If there’s one thing that researchers can’t agree on, it’s the effect that cannabis has on your mental health. We have a lot to learn before we understand how cannabis interacts with the brain, and although many cannabis users find that it helps control their anxiety, other users stay away from cannabis-induced paranoia.
In truth, cannabis can affect your mental health both positively and negatively. Before we explain why this is, let’s take a look at what anxiety is, and what we know about the neuroscience of cannabis.
In short, anxiety is a mental health disorder in which the body’s flight-or-fight response is over-reactive. An anxiety disorder can both amplify the stress you currently experience or manufacture new stressors that disrupt your ability to function.

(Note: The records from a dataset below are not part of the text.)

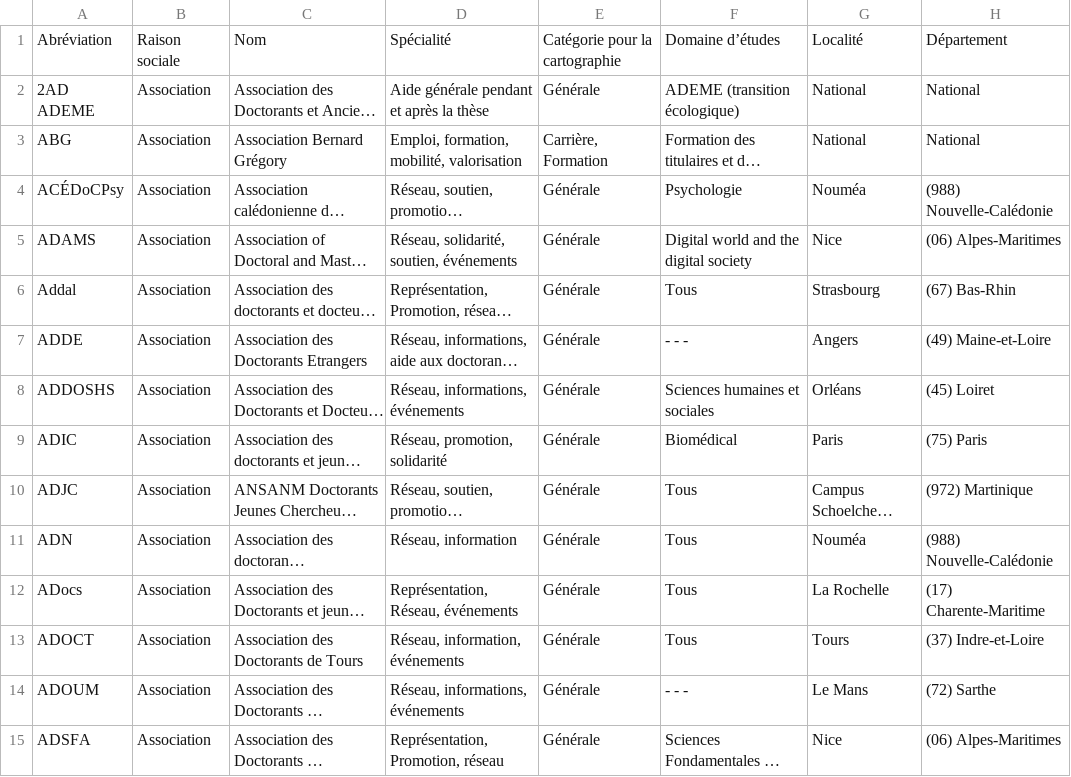
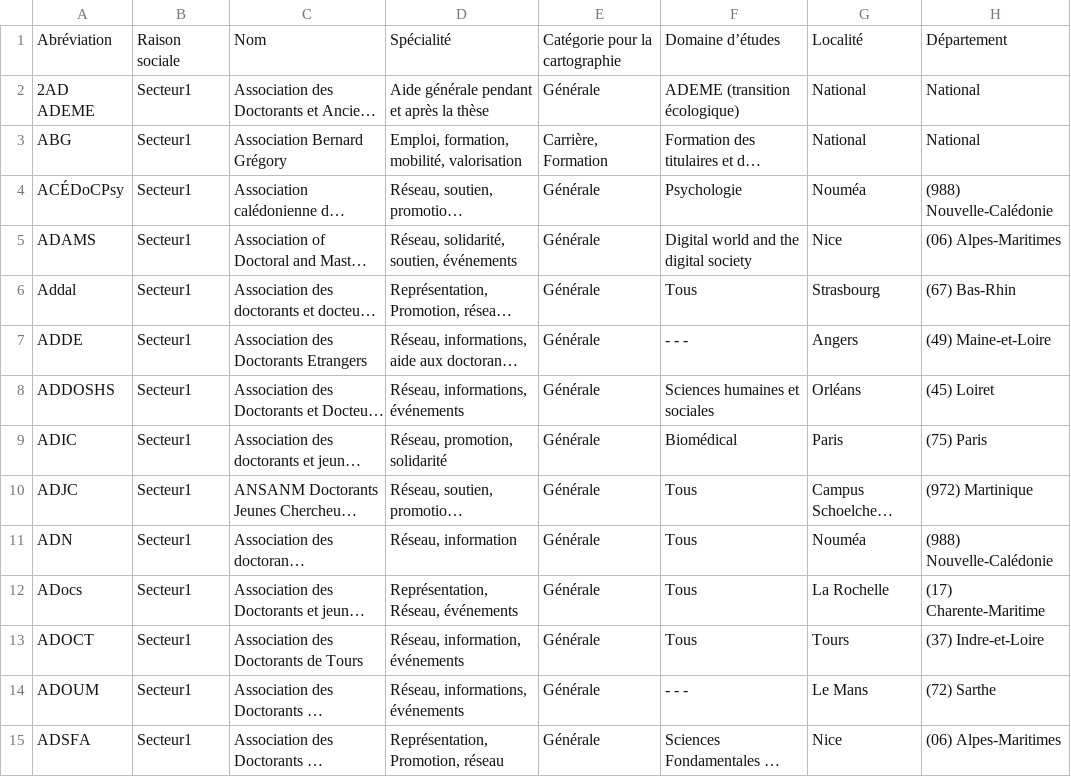
Before and after one commit to ArthurSrz/data_clean, a CSV file: data_phd.csv, drawn as a sheet; only a part is shown; long unchanged cells end in …; the diff covers the shown part only; the diff names each change by its address in the sheet, - before the commit and + after, or states it on an @@ line.

Commit message:
Update data_phd.csv

```diff
--- a/data_phd.csv
+++ b/data_phd.csv
-B2:B15: Association
+B2:B15: Secteur1
```
Also changed, not shown: 65 edited cells elsewhere in this file.
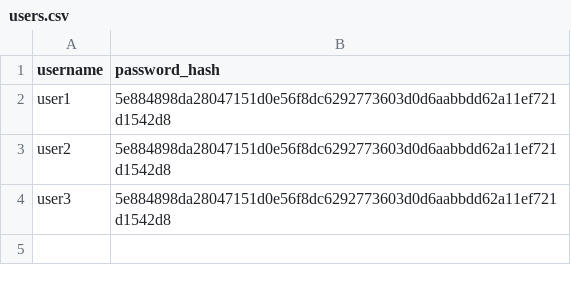
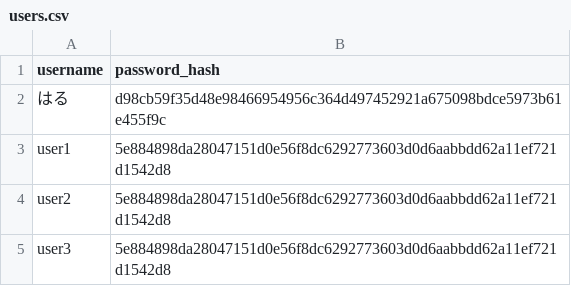
Before and after one commit to haruki0328/2306070015_takasu_AIkadai2, a CSV file: users.csv, drawn as a sheet.

```diff
--- a/users.csv
+++ b/users.csv
@@ -1,2 +1,3 @@
 username,password_hash
+はる,d98cb59f35d48e98466954956c364d497452921a675098bdce5973b61e455f9c
 user1,5e884898da28047151d0e56f8dc6292773603d0d6aabbdd62a11ef721d1542d8
```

Anxiety presents itself through a whole family of disorders. General Anxiety Disorder, Social Anxiety, Panic Disorder, PTSD, and OCD are all forms of dysfunctional anxiety, and while these disorders vary in degree and frequency, they make day-to-day life much harder to manage.

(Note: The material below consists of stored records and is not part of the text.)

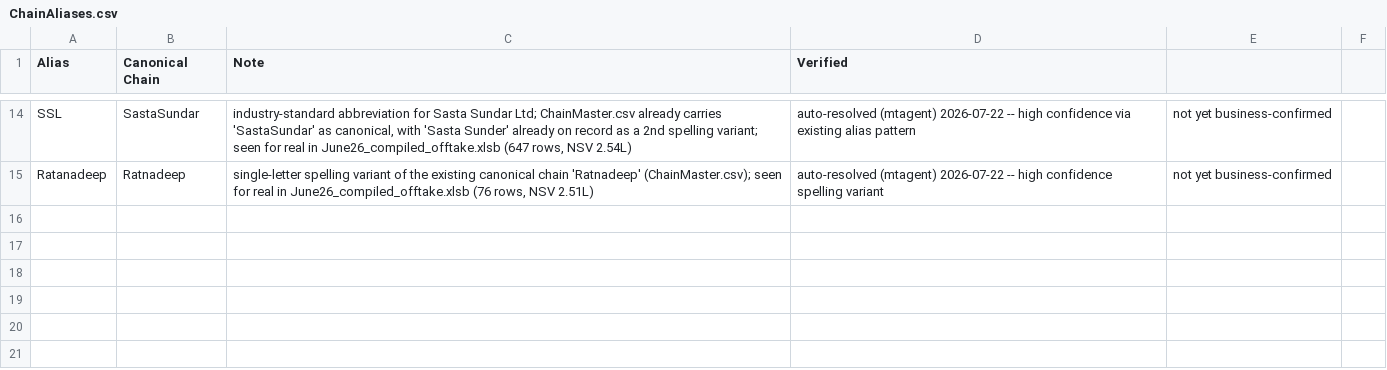
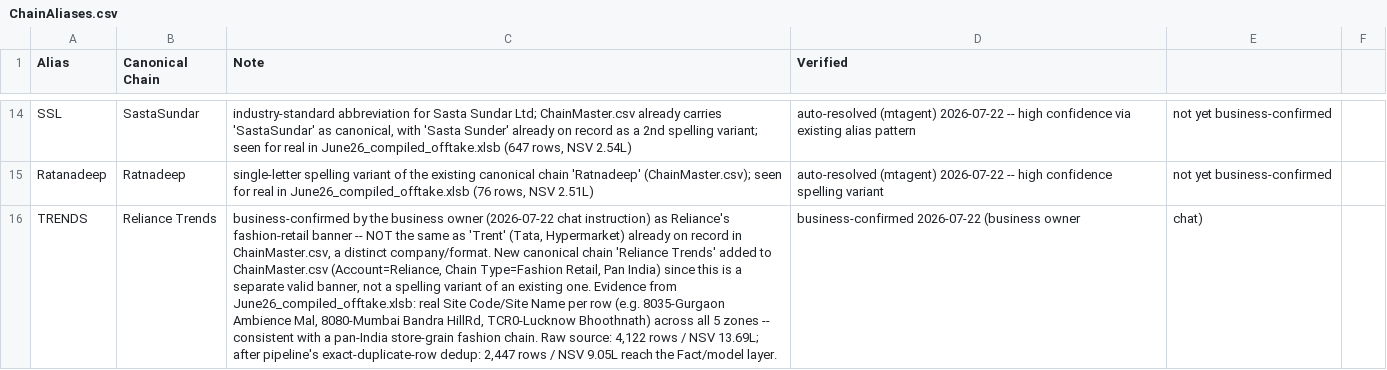
Before and after one commit to aswalsheshant-cell/mt-dashboard, a CSV file: PowerBI/SeedData/Masters/ChainAliases.csv, drawn as a sheet; only a part is shown, gaps mark what is left out; the diff names each change by its address in the sheet, - before the commit and + after, or states it on an @@ line.

```diff
--- a/PowerBI/SeedData/Masters/ChainAliases.csv
+++ b/PowerBI/SeedData/Masters/ChainAliases.csv
+row 16: TRENDS | Reliance Trends | business-confirmed by the business owner (2026-07-22 chat instruction) as Reliance's fashion-retail banner -- NOT the same as 'Trent' (Tata, Hypermarket) already on record in ChainMaster.csv, a distinct company/format. New canonical chain 'Reliance Trends' added to ChainMaster.csv (Account=Reliance, Chain Type=Fashion Retail, Pan India) since this is a separate valid banner, not a spelling variant of an existing one. Evidence from June26_compiled_offtake.xlsb: real Site Code/Site Name per row (e.g. 8035-Gurgaon Ambience Mal, 8080-Mumbai Bandra HillRd, TCR0-Lucknow Bhoothnath) across all 5 zones -- consistent with a pan-India store-grain fashion chain. Raw source: 4,122 rows / NSV 13.69L; after pipeline's exact-duplicate-row dedup: 2,447 rows / NSV 9.05L reach the Fact/model layer. | business-confirmed 2026-07-22 (business owner | chat)
```
Also changed, not shown: PowerBI/SeedData/Masters/ChainMaster.csv.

Several different neurochemicals influence the development of an anxiety disorder, including serotonin, norepinephrine, dopamine, GABA, and histamine. The relationship between these neurochemicals and cannabis is not fully understood, but a relationship does exist – resulting in cannabis’s effects on mental health.
The two active chemicals in cannabis, THC and CBD, affect the body in different ways. Both of them target brain receptors associated with the flight or fight response – the physical response associated with anxiety.
CBD, the “calming” chemical of cannabis, binds to CB1 receptors in the brain that lessen the flight or fight response. Many stress relief products today rely on CBD to ease the effects of anxiety. While CBD can’t cure anxiety, it can certainly calm the body down.
THC also targets CB1 receptors, but it has a different effect on the body. Known as the “psychoactive” component of cannabis, THC has a “bi-phasic” effect on anxiety. In low doses, THC reduces anxiety; in high doses, THC can increase feelings of paranoia and unease. This is because THC can overwhelm the amygdala, which is the part of the brain associated with fear and emotion. Although people can build their tolerance to THC, it should be consumed in moderation among people with anxiety.
Enjoy a variety of dabs and products for your convenience.
The short answer: potentially. In some states, therapists are licensed to prescribe cannabis products to help treat anxiety, depression, and other mood disorders. Some researchers even argue that cannabis can cure addiction.
Nonetheless, cannabis is not a standalone solution, and mental health treatment should involve the advice of a licensed therapist and/or psychiatrist. Cannabis can absolutely help people manage their day-to-day anxiety – but only with proper usage.